Andrew Lohn is an engineer at the RAND Corporation. He applies a wide range of mathematical and machine learning techniques to provide new insights in highly technical policy issues like cyberwarfare, artificial intelligence, or drone delivery. His diverse skill set and flexibility allows for rigorous—often quantitative—methodologies even when the project direction is unclear at the start. Prior to joining RAND, Lohn worked in nanotechnology developing photovoltaics, thermoelectrics, optical systems, and computing devices at NASA, HP Labs, Sandia National Labs and a few small companies he spun out. He has published 50 peer reviewed academic papers and has 4 patents awarded or pending. Lohn holds a Ph.D. in electrical engineering from the University of California, Santa Cruz.
Andrew J. Lohn, Patrick R. Mickel, Conrad D. James, Matthew J. Marinella, "Degenerate Resistive Switching and Ultrahigh Density Storage in Resistive Memory," Applied Physics Letters, 105(10), 2014
Andrew J. Lohn, Patrick R. Mickel, Conrad D. James, Matthew J. Marinella, "Isothermal Switching and Detailed Filament Evolution in Memristive Systems," Advanced Materials, 26(26), 2014
Andrew J. Lohn, Barney L. Doyle, Gregory J. Stein, Patrick R. Mickel, Jim E. Stevens, Matthew J. Marinella, "Rutherford Forward Scattering and Elastic Recoil Detection (RFSERD) as a Method for Characterizing Ultra-Thin Films," Nuclear Instruments and Methods B, 332, 2014
David R. Hughart, Andrew J. Lohn, et. al., "A Comparison of the Radiation Response of TaOx and TiO2 Memristors," IEEE Transactions on Nuclear Science, 60(6), 2013
Andrew J. Lohn, Elaine Coleman, Gary S. Tompa, Nobuhiko P. Kobayashi, "Assessment on Thermoelectric Power Factor in Silicon Nanowire Networks," Physica Status Solidi A, 209(1), 2012

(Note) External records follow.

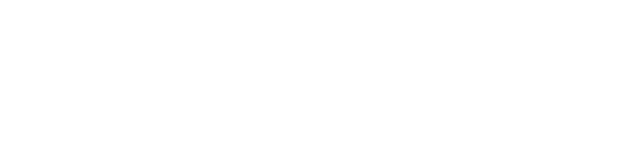
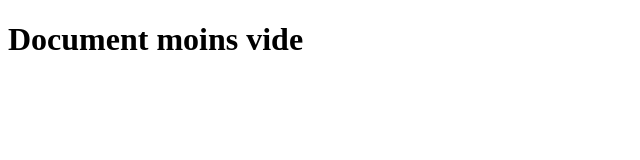
Before and after one commit to Platonyum/Hello-World, a plain HTML site: page index.html in a window 1280 px wide. Shown: the whole page, without its empty margins (0-640 px from the left). Drawn offline with Linux system fonts and the light colour scheme.

Commit message:
<h1>
add <h1> with title: Document moins vide

```diff
--- a/index.html
+++ b/index.html
@@ -5,6 +5,6 @@
     <title>Document</title>
   </head>
   <body>
-
+  <h1>Document moins vide<h1>
   </body>
 </html>
```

Andrew J. Lohn, Takehiro Onishi, Nobuhiko P. Kobayashi, "Optical Properties of Indium Phosphide Nanowire Ensembles at Various Temperatures," Nanotechnology, 21(35), 2010
Andrew J. Lohn, Patrick R. Mickel, James B. Aimone, Erik P. Debenedictis, Matthew J. Marinella "Memristors as Synapses in Artificial Neural Networks: Biomimicry Beyond Weight Change," in Robinson Pino, Cybersecurity Systems for Human Cognition Augmentation, Springer, 2014 (forthcoming)